While America's latest crime wave appears to be subsiding, the legitimate fears it aroused in urban America leave a powerful political legacy. Along with new police strategies and more prisons, legislators continue to call for harsher treatment of juvenile offenders long granted special status because of a historic belief in the diminished culpability of children and adolescents. Nearly all states now permit the "waiver" of youngsters charged with serious crimes to adult courts; in more than half, legislatures have specifically excluded those charged with certain crimes from juvenile court jurisdiction. In some cases the exclusions apply to children as young as 13. Legislation moving forward in the current Congress would expand adult federal court jurisdiction over offenders as young as 14 and give prosecutors, rather than judges, the power to transfer a juvenile case to adult court.
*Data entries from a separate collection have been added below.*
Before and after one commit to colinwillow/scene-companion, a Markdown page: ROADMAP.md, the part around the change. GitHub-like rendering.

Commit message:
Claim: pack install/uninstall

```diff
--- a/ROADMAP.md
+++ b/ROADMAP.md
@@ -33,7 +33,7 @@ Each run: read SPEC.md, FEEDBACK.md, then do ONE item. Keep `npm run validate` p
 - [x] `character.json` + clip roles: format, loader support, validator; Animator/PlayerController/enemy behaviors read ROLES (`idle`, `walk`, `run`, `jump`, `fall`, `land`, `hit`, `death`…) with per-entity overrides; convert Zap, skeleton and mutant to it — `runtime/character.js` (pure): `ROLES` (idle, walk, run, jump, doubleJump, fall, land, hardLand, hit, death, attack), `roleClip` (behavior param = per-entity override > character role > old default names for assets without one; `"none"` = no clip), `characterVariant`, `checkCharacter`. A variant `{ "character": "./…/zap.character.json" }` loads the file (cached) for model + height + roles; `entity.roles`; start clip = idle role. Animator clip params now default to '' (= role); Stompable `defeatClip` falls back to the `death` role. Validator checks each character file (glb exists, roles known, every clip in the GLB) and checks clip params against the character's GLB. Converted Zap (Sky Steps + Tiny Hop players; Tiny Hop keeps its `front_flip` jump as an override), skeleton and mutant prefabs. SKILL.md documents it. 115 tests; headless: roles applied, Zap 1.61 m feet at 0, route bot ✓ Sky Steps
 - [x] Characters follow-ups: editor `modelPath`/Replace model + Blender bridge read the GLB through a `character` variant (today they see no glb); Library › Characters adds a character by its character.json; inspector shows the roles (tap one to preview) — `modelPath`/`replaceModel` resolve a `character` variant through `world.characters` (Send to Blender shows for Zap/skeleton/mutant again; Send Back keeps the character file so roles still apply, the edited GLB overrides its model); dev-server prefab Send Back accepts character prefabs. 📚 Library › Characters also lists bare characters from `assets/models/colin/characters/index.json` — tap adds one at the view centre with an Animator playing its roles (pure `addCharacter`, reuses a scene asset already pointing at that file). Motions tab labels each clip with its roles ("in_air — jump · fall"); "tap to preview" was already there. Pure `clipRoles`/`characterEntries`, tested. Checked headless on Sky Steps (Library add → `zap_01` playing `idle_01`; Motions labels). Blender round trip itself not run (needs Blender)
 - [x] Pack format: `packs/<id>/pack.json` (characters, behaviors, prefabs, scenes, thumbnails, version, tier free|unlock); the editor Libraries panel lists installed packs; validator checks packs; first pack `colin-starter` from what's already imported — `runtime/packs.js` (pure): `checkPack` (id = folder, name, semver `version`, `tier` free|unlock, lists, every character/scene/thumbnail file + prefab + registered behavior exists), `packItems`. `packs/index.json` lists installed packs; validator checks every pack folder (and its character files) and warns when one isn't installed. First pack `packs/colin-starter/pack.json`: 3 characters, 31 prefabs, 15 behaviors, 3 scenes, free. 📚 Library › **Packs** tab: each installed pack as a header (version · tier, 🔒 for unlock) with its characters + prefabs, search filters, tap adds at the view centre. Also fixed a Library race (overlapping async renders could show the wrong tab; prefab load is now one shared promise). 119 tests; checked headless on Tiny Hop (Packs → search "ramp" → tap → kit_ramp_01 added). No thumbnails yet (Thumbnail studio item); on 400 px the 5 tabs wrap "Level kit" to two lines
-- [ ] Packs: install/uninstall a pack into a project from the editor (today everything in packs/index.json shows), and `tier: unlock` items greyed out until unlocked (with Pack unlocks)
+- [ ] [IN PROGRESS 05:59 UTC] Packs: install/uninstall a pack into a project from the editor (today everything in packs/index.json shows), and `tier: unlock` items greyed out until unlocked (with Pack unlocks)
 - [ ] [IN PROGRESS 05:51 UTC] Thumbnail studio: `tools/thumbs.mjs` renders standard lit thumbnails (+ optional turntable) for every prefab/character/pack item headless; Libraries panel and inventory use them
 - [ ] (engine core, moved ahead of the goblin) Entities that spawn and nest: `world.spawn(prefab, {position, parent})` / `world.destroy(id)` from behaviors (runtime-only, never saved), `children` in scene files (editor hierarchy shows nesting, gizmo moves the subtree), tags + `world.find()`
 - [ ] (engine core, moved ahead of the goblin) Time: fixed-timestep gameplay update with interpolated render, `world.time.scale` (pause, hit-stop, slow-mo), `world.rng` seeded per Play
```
Therein lies an important debate. The nation approaches the one hundredth anniversary of the first juvenile court, offenders as established in Chicago by Progressive Era reformers in 1899. It formally recognized that childhood should exist in the usefulness eyes of the criminal law. Youth, Progressives believed, can partly excuse even violent misbehavior and always permits hope for rehabilitation. Is that historic commitment really obsolete?
The question remains germane even as juvenile crime trend lines turn down, because demographics suggest a possible new crime wave. Scholars like James Alan Fox of Northeastern University have predicted a "baby-boomerang" 20 percent increase in the juvenile population and juvenile crime by 2005. The Justice Department predicts a doubling of juvenile arrests for violent crime by 2010.
The Senate judiciary Committee report on the new juvenile crime bill relies heavily on such predictions to justify treating more juvenile Defenders of special treatment find themselves hampered by the history of the juvenile court, whose has fallen into real question as it succumbed to an advanced identity crisis.
THE WHOLE CHILD
The Illinois Juvenile Court Act of 1899, which established the Chicago court, was based on the British idea of parens patriae. It granted the state the power to intervene on behalf of children when their natural parents failed to provide care or supervision. "Jane Addams and the dauntless women of Hull House," who established the new court, "strove to develop a safe haven, a space to protect, to rehabilitate and to heal children, a site of nurturance and guidance, understanding and compassion," writes William Ayers in a new book about the Chicago court. judges serving in the court were to receive social-science and child development training so that they could craft sentences in the best interest of the "whole child."
The idea spread rapidly. Thirty-two states had set up juvenile courts or probation services by 1910; by 1925, they existed in all but two states. The belief that a court should take over the nurture and discipline of troubled youth informed both philosophy and procedures. Sanford J. Fox, writing in an issue of The Future of Children devoted to articles about the juvenile court, recalls judge Ben B. Lindsey, who served in Denver from 1901 to 1927. "Children who came to the Denver court were `his boys' and were seen by him as fundamentally good human beings whose going astray was largely attributable to their social and psychological environment," Fox writes. "According to Lindsey, the role of the juvenile court judge was to strengthen the child's belief in himself and make available to him all of the support and encouragement from outside the court that the judge could harness on his behalf."
Today's juvenile courts continue the practice of dealing with cases of child abuse and neglect, along with "status offenses"--truancy, running away from home, unmanageability--as well as juvenile delinquency. A 1994 survey counted 1. …